The lot is sold in the condition it is in at the time of sale. The condition report is provided to assist you with assessing the condition of the lot and is for guidance only. Any reference to condition in the condition report for the lot does not amount to a full description of condition. The images of the lot form part of the condition report for the lot. Certain images of the lot provided online may not accurately reflect the actual condition of the lot. In particular, the online images may represent colors and shades which are different to the lot's actual color and shades. The condition report for the lot may make reference to particular imperfections of the lot but you should note that the lot may have other faults not expressly referred to in the condition report for the lot or shown in the online images of the lot. The condition report may not refer to all faults, restoration, alteration or adaptation. The condition report is a statement of opinion only. For that reason, the condition report is not an alternative to taking your own professional advice regarding the condition of the lot. NOTWITHSTANDING THIS ONLINE CONDITION REPORT OR ANY DISCUSSIONS CONCERNING A LOT, ALL LOTS ARE OFFERED AND SOLD "AS IS" IN ACCORDANCE WITH THE CONDITIONS OF SALE/BUSINESS APPLICABLE TO THE RESPECTIVE SALE.

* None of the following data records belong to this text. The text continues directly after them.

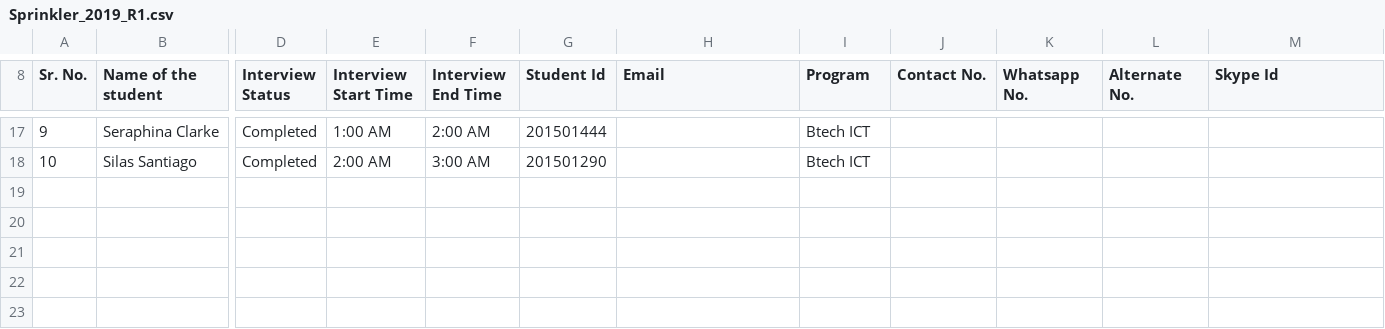
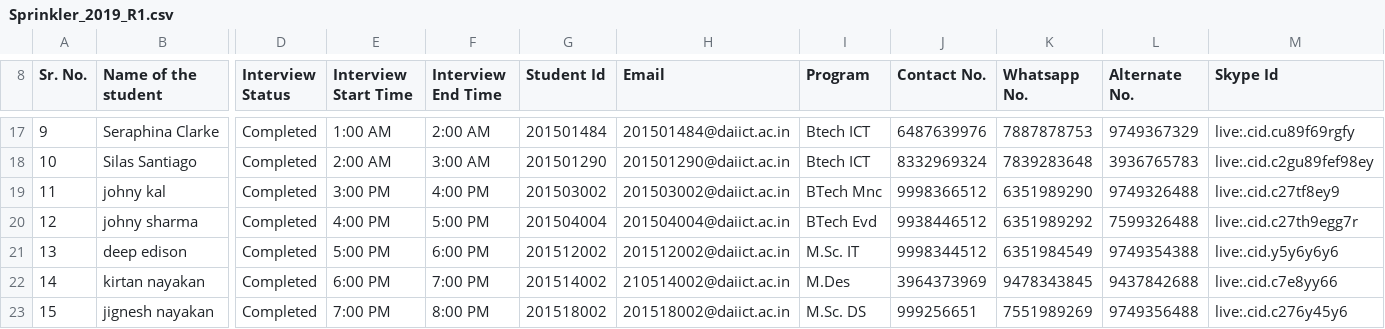
Before and after one commit to Yeshajoshi03/THE-DATAMINDS--Placement-Cell-Manager, a CSV file: Sprinkler_2019_R1.csv, drawn as a sheet; only a part is shown, gaps mark what is left out; rows hold the shown columns only; the diff covers the shown part only; the diff names each change by its address in the sheet, - before the commit and + after, or states it on an @@ line.

```diff
--- a/Sprinkler_2019_R1.csv
+++ b/Sprinkler_2019_R1.csv
-G17 (Student Id): 201501444
+G17 (Student Id): 201501484
-H17 (Email): (empty)
+H17 (Email): 201501484@daiict.ac.in
-J17 (Contact No.): (empty)
+J17 (Contact No.): 6487639976
-K17 (Whatsapp No.): (empty)
+K17 (Whatsapp No.): 7887878753
-L17 (Alternate No.): (empty)
+L17 (Alternate No.): 9749367329
-M17 (Skype Id): (empty)
+M17 (Skype Id): live:.cid.cu89f69rgfy
-H18 (Email): (empty)
+H18 (Email): 201501290@daiict.ac.in
-J18 (Contact No.): (empty)
+J18 (Contact No.): 8332969324
-K18 (Whatsapp No.): (empty)
+K18 (Whatsapp No.): 7839283648
-L18 (Alternate No.): (empty)
+L18 (Alternate No.): 3936765783
-M18 (Skype Id): (empty)
+M18 (Skype Id): live:.cid.c2gu89fef98ey
+row 19: 11 | johny kal | Completed | 3:00 PM | 4:00 PM | 201503002 | 201503002@daiict.ac.in | BTech Mnc | 9998366512 | 6351989290 | 9749326488 | live:.cid.c27tf8ey9
+row 20: 12 | johny sharma | Completed | 4:00 PM | 5:00 PM | 201504004 | 201504004@daiict.ac.in | BTech Evd | 9938446512 | 6351989292 | 7599326488 | live:.cid.c27th9egg7r
+row 21: 13 | deep edison | Completed | 5:00 PM | 6:00 PM | 201512002 | 201512002@daiict.ac.in | M.Sc. IT | 9998344512 | 6351984549 | 9749354388 | live:.cid.y5y6y6y6
+row 22: 14 | kirtan nayakan | Completed | 6:00 PM | 7:00 PM | 201514002 | 210514002@daiict.ac.in | M.Des | 3964373969 | 9478343845 | 9437842688 | live:.cid.c7e8yy66
+row 23: 15 | jignesh nayakan | Completed | 7:00 PM | 8:00 PM | 201518002 | 201518002@daiict.ac.in | M.Sc. DS | 999256651 | 7551989269 | 9749356488 | live:.cid.c276y45y6
```
Also changed, not shown: 31 edited cells elsewhere in this file, Google_2019_R1.csv, Google_2019_R2.csv, 6 other files.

The tale Iwaya derives from the Muromachi period tradition of short stories referred to as otogi-zoshi, or 'companion tales'. The majority of these tales are by anonymous authors, including the Iwaya. The tale follows the hardships endured by the beautiful Tainoya who is cast away by her hateful stepmother on a rock off the coast of Awaji island. Rescued by a fisherman, she is able to return to her father at court and is recognised as the fairest lady of the land after numerous trials by the palace ladies. The three handscrolls depict the events of the unusually long otogi-zoshi, interspersed with calligraphy in the cursive mode (sosho) on prepared paper decorated with cut gold leaf.
For a full synopsis of the tale, see Donald Keene, Seeds in the Heart: Japanese Literature from Earliest Times to the Late Sixteenth Century, (New York, 1999), pg. 1097-98.